“Achieving maximum privileges can lead to much more disastrous consequences,” Kravets wrote. “For example, disabling firewall and antivirus, rootkit installation, concealing of process-miner, theft [of] any PC user’s private data — is just a small portion of what could be done.”
— Felix aka [xi-tauw] (@PsiDragon) August 20, 2019
The digital PC games storefront has over 90 million monthly active users, with Windows OS accounting for nearly 96.28 percent of all Steam installations.
Although Valve initially declined to resolve the vulnerability, Kravets’ public disclosure of the zero-day prompted the company to issue a fix on August 9 (“Fixed privilege escalation exploit using symbolic links in Windows registry”).
That’s not all.
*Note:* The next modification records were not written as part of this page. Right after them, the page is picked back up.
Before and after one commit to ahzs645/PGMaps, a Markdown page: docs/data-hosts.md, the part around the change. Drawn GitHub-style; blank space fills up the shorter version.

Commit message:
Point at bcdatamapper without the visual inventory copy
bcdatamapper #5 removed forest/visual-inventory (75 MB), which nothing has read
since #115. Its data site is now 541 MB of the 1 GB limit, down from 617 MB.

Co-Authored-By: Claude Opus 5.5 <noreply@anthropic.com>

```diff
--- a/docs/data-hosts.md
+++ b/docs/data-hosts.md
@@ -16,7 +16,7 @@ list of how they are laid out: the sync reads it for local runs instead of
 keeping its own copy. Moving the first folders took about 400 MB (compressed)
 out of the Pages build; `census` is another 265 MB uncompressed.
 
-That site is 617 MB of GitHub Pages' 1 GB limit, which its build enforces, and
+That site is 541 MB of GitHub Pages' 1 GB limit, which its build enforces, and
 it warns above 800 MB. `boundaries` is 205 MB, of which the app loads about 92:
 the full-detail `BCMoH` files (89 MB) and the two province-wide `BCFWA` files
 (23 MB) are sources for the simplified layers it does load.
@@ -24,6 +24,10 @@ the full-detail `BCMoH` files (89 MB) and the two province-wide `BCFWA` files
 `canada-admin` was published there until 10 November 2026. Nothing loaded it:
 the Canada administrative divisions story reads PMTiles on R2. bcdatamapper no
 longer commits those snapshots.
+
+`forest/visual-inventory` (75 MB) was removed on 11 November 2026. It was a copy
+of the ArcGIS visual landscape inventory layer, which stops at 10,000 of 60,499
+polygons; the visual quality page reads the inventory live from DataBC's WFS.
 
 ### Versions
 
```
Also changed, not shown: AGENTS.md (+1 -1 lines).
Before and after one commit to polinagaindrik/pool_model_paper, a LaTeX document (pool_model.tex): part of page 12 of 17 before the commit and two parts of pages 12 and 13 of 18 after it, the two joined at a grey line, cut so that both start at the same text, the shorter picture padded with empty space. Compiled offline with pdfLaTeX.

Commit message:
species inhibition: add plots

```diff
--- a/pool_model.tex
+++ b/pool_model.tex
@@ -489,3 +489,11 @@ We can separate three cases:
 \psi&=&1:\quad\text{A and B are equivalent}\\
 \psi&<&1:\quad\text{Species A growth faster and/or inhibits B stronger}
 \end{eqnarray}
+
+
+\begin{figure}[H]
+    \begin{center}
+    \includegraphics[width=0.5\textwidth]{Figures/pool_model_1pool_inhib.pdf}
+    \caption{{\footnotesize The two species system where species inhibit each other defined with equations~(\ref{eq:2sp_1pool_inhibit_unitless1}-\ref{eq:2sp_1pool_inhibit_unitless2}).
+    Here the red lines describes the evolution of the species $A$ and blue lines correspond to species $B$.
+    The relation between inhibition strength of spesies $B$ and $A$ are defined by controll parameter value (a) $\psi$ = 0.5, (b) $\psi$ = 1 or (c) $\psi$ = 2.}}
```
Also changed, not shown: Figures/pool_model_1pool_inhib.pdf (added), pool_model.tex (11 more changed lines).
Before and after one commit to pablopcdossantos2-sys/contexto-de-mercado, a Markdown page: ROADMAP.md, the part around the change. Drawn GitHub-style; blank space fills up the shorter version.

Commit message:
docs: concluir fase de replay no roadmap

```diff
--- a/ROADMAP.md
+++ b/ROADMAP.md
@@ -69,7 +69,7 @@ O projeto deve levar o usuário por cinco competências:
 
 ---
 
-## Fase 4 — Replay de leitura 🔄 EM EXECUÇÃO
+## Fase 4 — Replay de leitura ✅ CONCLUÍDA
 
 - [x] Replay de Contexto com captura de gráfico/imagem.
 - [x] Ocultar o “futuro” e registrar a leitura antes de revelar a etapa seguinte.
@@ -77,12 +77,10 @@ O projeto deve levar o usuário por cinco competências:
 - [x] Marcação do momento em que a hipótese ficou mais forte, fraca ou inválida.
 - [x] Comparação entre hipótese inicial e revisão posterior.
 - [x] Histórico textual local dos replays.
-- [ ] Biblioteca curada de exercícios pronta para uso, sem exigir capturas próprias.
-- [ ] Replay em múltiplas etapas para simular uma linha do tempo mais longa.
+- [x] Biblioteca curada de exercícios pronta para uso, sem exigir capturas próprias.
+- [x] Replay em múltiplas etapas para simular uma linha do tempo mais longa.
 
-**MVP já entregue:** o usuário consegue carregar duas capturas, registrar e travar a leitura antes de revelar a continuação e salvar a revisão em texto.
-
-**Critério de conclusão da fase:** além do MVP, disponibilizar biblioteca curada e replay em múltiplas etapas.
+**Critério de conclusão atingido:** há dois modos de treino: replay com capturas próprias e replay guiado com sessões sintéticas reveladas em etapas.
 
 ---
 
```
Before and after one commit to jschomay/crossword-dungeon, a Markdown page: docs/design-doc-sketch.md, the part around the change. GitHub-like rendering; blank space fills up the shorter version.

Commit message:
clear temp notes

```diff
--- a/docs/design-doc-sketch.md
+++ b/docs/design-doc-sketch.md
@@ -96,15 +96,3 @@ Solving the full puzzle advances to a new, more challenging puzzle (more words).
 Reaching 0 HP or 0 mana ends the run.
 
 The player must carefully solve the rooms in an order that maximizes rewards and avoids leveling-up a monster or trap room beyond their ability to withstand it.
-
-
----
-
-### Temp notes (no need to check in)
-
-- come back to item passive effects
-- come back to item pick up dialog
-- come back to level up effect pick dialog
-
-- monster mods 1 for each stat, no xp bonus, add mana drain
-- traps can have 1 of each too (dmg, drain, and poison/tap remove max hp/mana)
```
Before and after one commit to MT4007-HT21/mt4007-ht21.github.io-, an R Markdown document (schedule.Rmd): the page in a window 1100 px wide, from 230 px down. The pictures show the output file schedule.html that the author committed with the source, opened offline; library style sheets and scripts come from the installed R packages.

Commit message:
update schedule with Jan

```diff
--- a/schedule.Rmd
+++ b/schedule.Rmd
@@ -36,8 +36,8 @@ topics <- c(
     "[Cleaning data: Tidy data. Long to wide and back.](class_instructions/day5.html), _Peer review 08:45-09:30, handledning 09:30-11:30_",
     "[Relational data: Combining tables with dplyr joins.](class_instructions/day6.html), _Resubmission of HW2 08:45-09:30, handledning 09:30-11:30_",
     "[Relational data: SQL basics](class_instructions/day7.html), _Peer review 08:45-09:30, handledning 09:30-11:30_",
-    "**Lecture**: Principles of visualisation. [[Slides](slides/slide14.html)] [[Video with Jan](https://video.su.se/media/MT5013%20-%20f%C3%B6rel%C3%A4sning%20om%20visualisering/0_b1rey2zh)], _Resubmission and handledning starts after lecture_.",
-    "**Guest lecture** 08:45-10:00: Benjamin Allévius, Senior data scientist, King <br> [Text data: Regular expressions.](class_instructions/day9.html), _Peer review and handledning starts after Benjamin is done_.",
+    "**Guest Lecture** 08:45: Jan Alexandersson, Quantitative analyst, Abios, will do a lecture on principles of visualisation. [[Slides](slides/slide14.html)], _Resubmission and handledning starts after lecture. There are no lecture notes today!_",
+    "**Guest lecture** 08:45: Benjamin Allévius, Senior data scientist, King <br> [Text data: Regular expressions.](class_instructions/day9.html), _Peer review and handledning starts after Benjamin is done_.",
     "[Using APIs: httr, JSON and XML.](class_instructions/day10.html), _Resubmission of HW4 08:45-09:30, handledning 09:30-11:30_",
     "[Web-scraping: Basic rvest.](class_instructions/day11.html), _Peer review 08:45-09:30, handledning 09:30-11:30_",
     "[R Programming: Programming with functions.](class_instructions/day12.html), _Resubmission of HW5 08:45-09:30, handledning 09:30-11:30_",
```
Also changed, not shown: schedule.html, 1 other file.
Kravets, who got barred from the HackerOne bug-bounty platform following the public disclosure, ended up finding a second privilege escalation flaw that allows malicious apps to gain admin rights through the Steam app.
Unlike the previous flaw — which used symbolic links (i.e. file shortcuts) to cause the device to launch a program with full privileges — the second zero-day stems from leveraging its admin permissions to make changes to the Steam installation folder structure and injecting a malicious executable.
Given Valve’s botched Steam update and the company’s indifferent attitude to privilege escalation vulnerabilites, it will be interesting to see if it fixes them for real this time around.
“It is rather ironic that a launcher, which is actually designed to run third-party programs on your computer, allows them to silently get a maximum of privileges,” Kravets noted. “Are you sure that a free game made of garbage by an unknown developer will behave honestly?”